One theory amongst the leading minds of this respective physics field is that there are many universes and it grows at an exponential rate. Each universe is spawned by each and every single decision that is made and sits next to the opposite decision. A different reality for every choice you make. So, picture a reality where you are at your local shopping centre and you decide to take the escalator, instead of the lift. One version of you carries on existing as you use the escalator. The other version of you carries onward to the lift. Now each version will go on and on, making other decisions which alter their reality. It’s heady stuff to try and comprehend. Much like the film ‘Sliding Doors’ starring Gwyneth Paltrow and John Hannah – but without the soggy script. Now let’s take that memory of Giroud through on goal and envision that he misses.
He balloons it, he sends it into orbit. Or he puts it straight at Brad Guzan. Either way, he misses and doesn’t score the opener. Such was the time he had on the ball prior to the shot, the focus was all on if he would put it away. As previously mentioned, a tense blanket covered most fans when he was about to pull the trigger. If he did miss, I can confidently predict that a volley of derision would befall him. The old stigma that he can’t quite shed would stick once more but with extra hold. With such a big chance comes with it extra responsibility.
Theo can testify to this. Nevermind that he had a year off the pitch.

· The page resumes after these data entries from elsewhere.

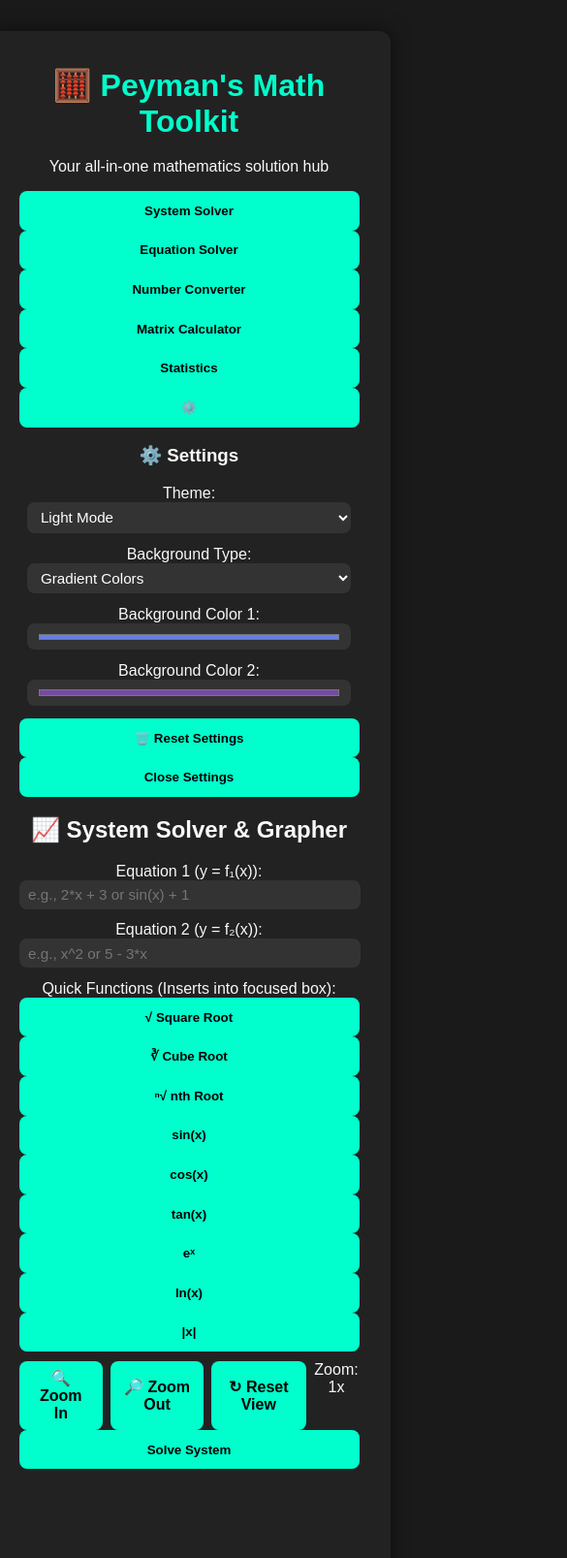
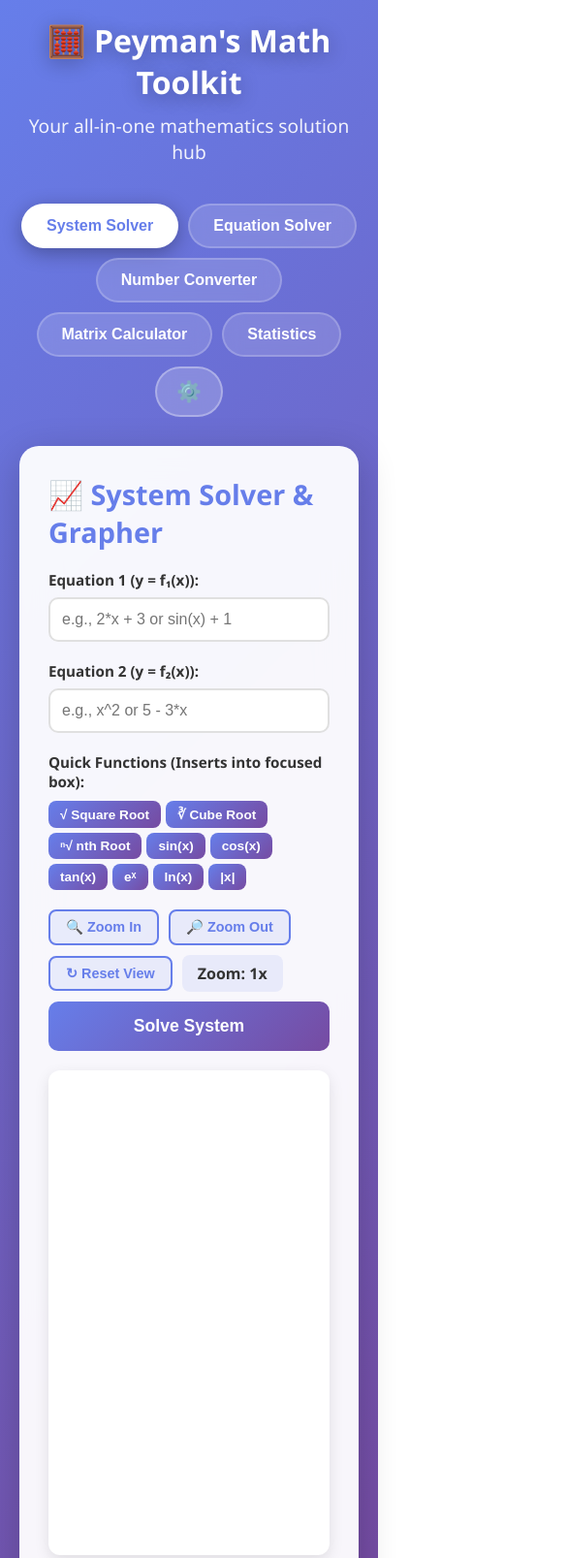
Before and after one commit to LuaIsBetterThanPython/test-website, a plain HTML site: page index.html in a window 390 px wide. Shown: the top 1607 px of the page at 97% size, 585 px wide, since content can reach past the window. Drawn offline with Linux system fonts and the light colour scheme.

Commit message:
Update style.css

```diff
--- a/style.css
+++ b/style.css
@@ -1,157 +1,366 @@
+* {
+  margin: 0;
+  padding: 0;
+  box-sizing: border-box;
+}
+
+:root {
+  --bg-color-1: #667eea;
+  --bg-color-2: #764ba2;
+  --text-color: #333;
+  --card-bg: rgba(255, 255, 255, 0.95);
+  --grid-color: #e0e0e0;
+  --axis-color: #666;
+  --input-bg: white;
+  --input-border: #e0e0e0;
+  --result-bg : linear-gradient(135deg, #f5f7fa 0%, #c3cfe2 100%);
+}
+
+body[data-theme="dark"] {
+  --text-color: #e0e0e0;
+  --card-bg: rgba(30, 30, 40, 0.95);
+  --grid-color: #444;
+  --axis-color: #999;
+  --input-bg: #2a2a3a;
+  --input-border: #444;
+  --result-bg : linear-gradient(135deg, #65585800 0%, #7541e2bd 100%);
+}
+
 body {
-  background: #1a1a1a;
-  color: #f8f8f8;
-  font-family: "Poppins", sans-serif;
-  display: flex;
-  align-items: flex-start;
-  justify-content: center;
+  font-family: 'Segoe UI', Tahoma, Geneva, Verdana, sans-serif;
+  background: linear-gradient(135deg, var(--bg-color-1) 0%, var(--bg-color-2) 100%);
   min-height: 100vh;
-  margin: 0;
-  padding-top: 2rem;
-  transition: background 0.4s, color 0.4s;
+  padding: 20px;
+  transition: all 0.3s ease;
 }
 
 .container {
-  background: #222;
-  padding: 2rem;
-  border-radius: 12px;
-  width: 90%;
-  max-width: 500px;
-  box-shadow: 0 0 20px rgba(0,0,0,0.5);
-  text-align: center;
+  max-width: 1200px;
+  margin: 0 auto;
 }
 
-/* Titles */
-.project-title {
-  font-size: 2rem;
-  color: #ffcc00;
-  font-weight: bold;
-  margin-bottom: 0.5rem;
+header {
+  text-align: center;
+  margin-bottom: 40px;
+  animation: slideDown 0.6s ease;
+}
+
+@keyframes slideDown {
+  from { opacity: 0; transform: translateY(-30px); }
+  to { opacity: 1; transform: translateY(0); }
 }
 
 h1 {
-  color: #00ffcc;
-  margin-top: 0.3rem;
-  margin-bottom: 1.2rem;
+  font-size: 3rem;
+  color: white;
+  text-shadow: 0 4px 20px rgba(0, 0, 0, 0.3);
+  margin-bottom: 10px;
+  font-weight: 800;
 }
 
-input, select {
-  width: 95%;
-  max-width: 380px;
-  padding: 0.4rem 0.6rem;
-  margin-bottom: 0.8rem;
-  border-radius: 8px;
-  border: none;
-  background: #333;
-  color: #fff;
+.subtitle {
+  color: rgba(255, 255, 255, 0.9);
+  font-size: 1.2rem;
+}
+
+.nav-tabs {
+  display: flex;
+  gap: 10px;
+  flex-wrap: wrap;
+  justify-content: center;
+  margin-bottom: 30px;
+}
+
+.tab-btn {
+  background: rgba(255, 255, 255, 0.15);
+  backdrop-filter: blur(10px);
+  border: 2px solid rgba(255, 255, 255, 0.2);
+  padding: 12px 24px;
+  border-radius: 50px;
+  color: white;
+  font-size: 1rem;
+  cursor: pointer;
+  transition: all 0.3s ease;
+  font-weight: 600;
+}
+
+.tab-btn:hover {
+  background: rgba(255, 255, 255, 0.25);
+  transform: translateY(-2px);
+}
+
+.tab-btn.active {
+  background: white;
+  color: #667eea;
+  box-shadow: 0 5px 20px rgba(0, 0, 0, 0.3);
+}
+
+.settings-btn {
+  background: rgba(255, 255, 255, 0.2);
+  backdrop-filter: blur(10px);
+  border: 2px solid rgba(255, 255, 255, 0.3);
+  padding: 12px 20px;
+  border-radius: 50px;
+  color: white;
+  font-size: 1.3rem;
+  cursor: pointer;
+  transition: all 0.3s ease;
+}
+
+.settings-btn:hover {
+  background: rgba(255, 255, 255, 0.3);
+  transform: rotate(90deg);
+}
+
+.settings-panel {
+  background: var(--card-bg);
+  backdrop-filter: blur(20px);
+  border-radius: 20px;
+  padding: 30px;
+  box-shadow: 0 10px 40px rgba(0, 0, 0, 0.3);
+  margin-bottom: 20px;
+  display: none;
+  animation: cardSlideUp 0.5s ease;
+}
+
+.settings-panel.show {
+  display: block;
+}
+
+.settings-panel h3 {
+  color: #667eea;
+  margin-bottom: 20px;
+  font-size: 1.5rem;
+}
+
+.tool-card {
+  background: var(--card-bg);
+  backdrop-filter: blur(20px);
+  border-radius: 20px;
+  padding: 30px;
+  box-shadow: 0 10px 40px rgba(0, 0, 0, 0.2);
+  display: none;
+  animation: cardSlideUp 0.5s ease;
+}
+
+@keyframes cardSlideUp {
+  from { opacity: 0; transform: translateY(30px); }
+  to { opacity: 1; transform: translateY(0); }
+}
+
+.tool-card.active {
+  display: block;
+}
+
+.tool-card h2 {
+  color: #667eea;
+  margin-bottom: 20px;
+  font-size: 1.8rem;
+}
+
+.input-group {
+  margin-bottom: 20px;
+}
+
+label {
+  display: block;
+  color: var(--text-color);
+  font-weight: 600;
+  margin-bottom: 8px;
   font-size: 0.95rem;
 }
 
-button {
+input, select, textarea {
   width: 100%;
-  padding: 0.8rem;
-  background: #00ffcc;
-  border: none;
-  border-radius: 8px;
-  font-weight: bold;
-  cursor: pointer;
-  color: #000;
-  transition: background 0.3s, transform 0.2s;
+  padding: 12px;
+  border: 2px solid var(--input-border);
+  border-radius: 10px;
+  font-size: 1rem;
+  transition: all 0.3s ease;
+  background: var(--input-bg);
+  color: var(--text-color);
 }
 
-button:hover {
-  background: #00cc99;
-  transform: scale(1.03);
+input:focus, select:focus, textarea:focus {
+  outline: none;
+  border-color: #667eea;
+  box-shadow: 0 0 0 3px rgba(102, 126, 234, 0.1);
 }
 
-.output, .steps {
-  background: #111;
-  margin-top: 1rem;
-  padding: 1rem;
-  border-radius: 8px;
-  text-align: left;
-  font-size: 0.9rem;
-  opacity: 0;
-  transform: translateY(10px);
-  transition: opacity 0.4s ease, transform 0.4s ease;
-  display: none;
+input[type="color"] {
+  height: 50px;
+  cursor: pointer;
 }
 
-.output.show, .steps.show, #graph.show {
-  display: block;
-  opacity: 1;
-  transform: translateY(0);
+button.calc-btn {
+  width: 100%;
+  padding: 15px;
+  background: linear-gradient(135deg, #667eea 0%, #764ba2 100%);
+  color: white;
+  border: none;
+  border-radius: 10px;
+  font-size: 1.1rem;
+  font-weight: 700;
+  cursor: pointer;
+  transition: all 0.3s ease;
+  margin-top: 10px;
 }
 
-.graph-wrapper {
-  position: relative;
-  margin-top: 1.5rem;
+button.calc-btn:hover {
+  transform: translateY(-2px);
+  box-shadow: 0 10px 25px rgba(102, 126, 234, 0.4);
 }
 
-#graph {
+.reset-btn {
   width: 100%;
-  max-width: 400px;
-  height: 400px;
-  background: radial-gradient(circle at center, #111 60%, #000);
+  padding: 15px;
+  background: #ffb3ba;
+  color: #333;
+  border: none;
+  border-radius: 10px;
+  font-size: 1.1rem;
+  font-weight: 700;
+  cursor: pointer;
+  transition: all 0.3s ease;
+  margin-top: 10px;
+  margin-bottom: 10px;
+}
+
+.reset-btn:hover {
+  transform: translateY(-2px);
+  box-shadow: 0 10px 25px rgba(255, 179, 186, 0.4);
+  background: #ff9ca3;
+}
+
+.button-row {
+  display: flex;
+  flex-wrap: wrap;
+  gap: 8px;
+  margin-top: 10px;
+}
+
+.func-btn {
+  background: linear-gradient(135deg, #667eea 0%, #764ba2 100%);
+  color: white;
+  border: none;
+  padding: 8px 16px;
   border-radius: 8px;
-  margin: 0 auto;
-  box-shadow: 0 0 20px rgba(0,255,204,0.2);
-  opacity: 0;
-  transform: scale(0.95);
-  transition: opacity 0.6s ease, transform 0.6s ease;
+  cursor: pointer;
+  font-size: 0.9rem;
+  font-weight: 600;
+  transition: all 0.3s ease;
+}
+
+.func-btn:hover {
+  transform: translateY(-2px);
+  box-shadow: 0 5px 15px rgba(102, 126, 234, 0.4);
 }
 
 .zoom-controls {
   display: flex;
-  justify-content: center;
-  margin-top: 0.6rem;
-  gap: 0.5rem;
+  gap: 10px;
+  align-items: center;
+  margin-top: 15px;
+  flex-wrap: wrap;
 }
 
-.zoom-controls button {
-  width: auto;
-  padding: 0.5rem 0.8rem;
-  font-size: 1rem;
+.zoom-btn {
+  background: rgba(102, 126, 234, 0.1);
+  color: #667eea;
+  border: 2px solid #667eea;
+  padding: 8px 16px;
+  border-radius: 8px;
+  cursor: pointer;
+  font-size: 0.9rem;
+  font-weight: 600;
+  transition: all 0.3s ease;
 }
 
-#theme-toggle {
-  margin-top: 1.5rem;
-  background: #ffcc00;
-  transition: background 0.3s, transform 0.2s;
+.zoom-btn:hover {
+  background: #667eea;
+  color: white;
 }
 
-#theme-toggle:hover {
-  background: #ffaa00;
-  transform: scale(1.05);
+#zoom-level {
+  color: var(--text-color);
+  font-weight: 600;
+  padding: 8px 16px;
+  background: rgba(102, 126, 234, 0.1);
+  border-radius: 8px;
 }
 
-body.light-mode {
-  background: #f8f8f8;
-  color: #111;
+.result-box {
+  margin-top: 25px;
+  padding: 20px;
+  background: var(--result-bg);
+  border-radius: 12px;
+  border-left: 5px solid #667eea;
+  display: none;
 }
 
-body.light-mode .container {
-  background: #fff;
-  color: #000;
+.result-box.show {
+  display: block;
+  animation: slideIn 0.4s ease;
 }
 
-body.light-mode input, body.light-mode select {
-  background: #f0f0f0;
-  color: #000;
+@keyframes slideIn {
+  from { opacity: 0; transform: translateX(-20px); }
+  to { opacity: 1; transform: translateX(0); }
 }
 
-body.light-mode .output, body.light-mode .steps, body.light-mode #graph {
-  background: #fafafa;
-  box-shadow: 0 0 15px rgba(0,0,0,0.1);
+.result-box h3 {
+  color: #667eea;
+  margin-bottom: 15px;
+  font-size: 1.3rem;
 }
 
-body.light-mode button {
-  background: #00cc99;
-  color: #fff;
+.result-box p {
+  color: var(--text-color);
+  font-size: 1.1rem;
+  margin: 8px 0;
+  line-height: 1.6;
 }
 
-@keyframes pulse {
-  0% { box-shadow: 0 0 0 0 rgba(255,204,0,0.7); }
-  70% { box-shadow: 0 0 0 15px rgba(255,204,0,0); }
-  100% { box-shadow: 0 0 0 0 rgba(255,204,0,0); }
+.grid-2 {
+  display: grid;
+  grid-template-columns: 1fr 1fr;
+  gap: 15px;
 }
+
+canvas {
+  width: 100%;
+  max-width: 700px;
+  height: 500px;
+  border-radius: 12px;
+  margin: 20px auto;
+  display: block;
+  background: var(--input-bg);
+  box-shadow: 0 5px 15px rgba(0, 0, 0, 0.1);
+  cursor: grab;
+}
+
+canvas:active {
+  cursor: grabbing;
+}
+
+#linear-graph {
+  max-width: 500px;
+  height: 400px;
+}
+
+.error {
+  color: #e74c3c;
+  font-weight: 600;
+}
+
+.success {
+  color: #27ae60;
+  font-weight: 600;
+}
+
+@media (max-width: 768px) {
+  h1 { font-size: 2rem; }
+  .grid-2 { grid-template-columns: 1fr; }
+  .button-row { gap: 5px; }
+  .func-btn { padding: 6px 12px; font-size: 0.85rem; }
+}
```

Because he missed a couple of gilt-edged chances, the negative doubts came hurtling back. For some, he will never be a good enough finisher. The same goes for Giroud.
If he missed that chance, Ollie would once more be the effective lump we have up front that can win aerial duels and get us 15 goals but can’t be relied upon against top opposition. It doesn’t matter that he’s scored against City, Tottenham, Liverpool and Utd. It matters little that he’s scored from outside the box, inside the box, first time finishes, shots after a run, headers. All types of goal from a supposedly one-dimensional player. If he had missed, he would have been resigned to the nearly man he still is in some people’s eyes.
If you look at his finish in detail, you’ll notice that the moment you think he’s going to lose control is the very instant he’s checked Guzan’s position and decided to halt his pace a smidgin. this in turn gives enough space to put it over a now sprawling Goalkeeper instead of hitting it into the body of Guzan. It’s quite inspired.
Giroud had his faults when he joined in 2012 but he still ploughed on and bagged us a fair share of goals. this season he has pushed on and recognised the competition he has for his place. He adds more to the game over 90 minutes, he has cut down on the histrionics and his goal ratio and finishing have improved. It is hard to remove the doubt concerning his finishing as it runs deep from his first two seasons – but he is exhibiting that he has progressed.
We must refresh what we thought we knew about Giroud and give him credit for the player he has become. Take away the attackers from Real and Barca and I cannot think of another striker in his mould that could do a better job, though I’m open to suggestion. We have a chiselled Gaul who can change a game and adapt to playing styles. The jammy git has it all. Console yourself with the knowledge that in another reality, Giroud DID miss and he is ridiculously ugly.
Thanks for reading. #UTA